Bush on Monday hinted he might choose a woman or minority member. But some outside advisers were intrigued by another part of Bush's reply. The president said he had interviewed and considered people from "all walks of life."The old Cheney maneuver!
That raised speculation that Bush was actively considering people who were not on the bench -- such as Miers....
"It could be someone outside of the legal judicial field like a Larry Thompson, or it could be a senator," said Jay Sekulow, chief counsel for the American Center for Law and Justice, a public interest legal group founded by religious broadcaster Pat Robertson.
Sekulow said he's heard Miers' name mentioned "fairly significantly" during the past two days. She doesn't have judicial experience, but she's a "well-respected lawyer-- someone the president trusts."
"I think Harriet could certainly be in the mix," he said....
Miers is leading the White House effort to help Bush choose nominees to the Supreme Court so naming her would follow a move Bush made in 2000 when he tapped the man leading his search committee for a running mate -- Dick Cheney.
Here's the White House press release from when she was elevated to the position vacated by Alberto Gonzales:
"Harriet Miers is a trusted adviser, on whom I have long relied for straightforward advice. Harriet has the keen judgment and discerning intellect necessary to be an outstanding Counsel. She is a talented lawyer whose great integrity, legal scholarship, and grace have long marked her as one of America's finest lawyers. I have deep respect for Harriet and look forward to her continued counsel in this new role," stated President Bush.Interesting!

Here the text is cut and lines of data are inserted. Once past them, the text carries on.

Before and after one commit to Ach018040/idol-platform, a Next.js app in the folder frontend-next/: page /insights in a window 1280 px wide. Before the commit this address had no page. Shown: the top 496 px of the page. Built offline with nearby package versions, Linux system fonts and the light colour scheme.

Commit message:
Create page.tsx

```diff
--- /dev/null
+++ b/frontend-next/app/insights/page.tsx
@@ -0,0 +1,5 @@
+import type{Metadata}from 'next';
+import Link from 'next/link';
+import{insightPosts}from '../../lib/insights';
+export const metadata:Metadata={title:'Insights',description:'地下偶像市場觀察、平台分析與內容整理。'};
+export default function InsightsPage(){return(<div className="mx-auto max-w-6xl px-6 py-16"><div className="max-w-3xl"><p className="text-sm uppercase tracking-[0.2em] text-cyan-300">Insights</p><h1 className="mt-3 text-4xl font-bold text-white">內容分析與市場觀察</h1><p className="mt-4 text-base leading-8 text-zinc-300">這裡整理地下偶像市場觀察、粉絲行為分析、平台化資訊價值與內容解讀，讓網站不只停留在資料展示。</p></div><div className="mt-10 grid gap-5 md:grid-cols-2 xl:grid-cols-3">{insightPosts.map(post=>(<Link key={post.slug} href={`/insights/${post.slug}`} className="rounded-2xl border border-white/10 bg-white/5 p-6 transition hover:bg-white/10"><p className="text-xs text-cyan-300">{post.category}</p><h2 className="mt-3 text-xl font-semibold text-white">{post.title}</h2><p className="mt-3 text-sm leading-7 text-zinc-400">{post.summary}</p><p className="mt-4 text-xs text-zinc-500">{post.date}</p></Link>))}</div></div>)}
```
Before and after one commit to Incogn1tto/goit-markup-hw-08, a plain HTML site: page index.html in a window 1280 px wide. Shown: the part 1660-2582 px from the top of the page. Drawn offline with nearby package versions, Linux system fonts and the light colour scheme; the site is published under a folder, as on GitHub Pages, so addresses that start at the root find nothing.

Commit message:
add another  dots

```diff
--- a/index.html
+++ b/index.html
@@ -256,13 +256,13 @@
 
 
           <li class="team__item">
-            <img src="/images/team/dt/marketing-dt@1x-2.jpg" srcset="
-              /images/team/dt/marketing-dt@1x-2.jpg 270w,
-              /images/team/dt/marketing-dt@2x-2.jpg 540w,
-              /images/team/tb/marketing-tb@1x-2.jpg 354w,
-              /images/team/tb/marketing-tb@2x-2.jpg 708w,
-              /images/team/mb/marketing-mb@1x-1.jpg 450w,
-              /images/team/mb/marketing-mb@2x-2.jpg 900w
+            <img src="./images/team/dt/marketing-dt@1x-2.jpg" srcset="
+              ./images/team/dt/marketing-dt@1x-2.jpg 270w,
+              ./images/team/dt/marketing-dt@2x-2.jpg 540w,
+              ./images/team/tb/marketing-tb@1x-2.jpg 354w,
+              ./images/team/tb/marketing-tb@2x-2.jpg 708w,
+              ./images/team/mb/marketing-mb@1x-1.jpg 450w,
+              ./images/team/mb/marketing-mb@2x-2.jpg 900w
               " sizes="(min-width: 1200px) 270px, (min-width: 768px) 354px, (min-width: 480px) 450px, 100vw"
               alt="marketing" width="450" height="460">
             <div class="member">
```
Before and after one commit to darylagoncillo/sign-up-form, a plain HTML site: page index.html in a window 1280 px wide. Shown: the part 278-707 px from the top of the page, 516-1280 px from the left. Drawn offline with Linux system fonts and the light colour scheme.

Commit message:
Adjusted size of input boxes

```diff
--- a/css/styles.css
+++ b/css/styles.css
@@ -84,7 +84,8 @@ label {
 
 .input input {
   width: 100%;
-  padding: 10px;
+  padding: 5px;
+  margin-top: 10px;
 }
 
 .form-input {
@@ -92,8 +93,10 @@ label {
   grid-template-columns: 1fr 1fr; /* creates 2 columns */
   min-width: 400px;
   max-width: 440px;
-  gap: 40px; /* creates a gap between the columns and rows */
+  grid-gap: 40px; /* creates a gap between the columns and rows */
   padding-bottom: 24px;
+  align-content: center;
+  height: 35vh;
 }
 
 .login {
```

Ms. Miers currently serves as Assistant to the President and Deputy Chief of Staff. Most recently, she served as Assistant to the President and Staff Secretary. Prior to joining the White House staff, Ms. Miers was Co-Managing Partner at Locke Liddell & Sapp, LLP, where she helped manage an over 400-lawyer firm. Previously, she was President of Locke, Purnell, Rain & Harrell, where she worked for 26 years. In 1992, Ms. Miers became the first woman elected Texas State Bar President following her selection in 1985 as the first woman to become President of the Dallas Bar Association. She also served as a Member-At-Large on the Dallas City Council. Ms. Miers received her bachelor's degree and J.D. from Southern Methodist University.
UPDATE: For many more posts about Harriet Miers, go to the October 3 posts on blog.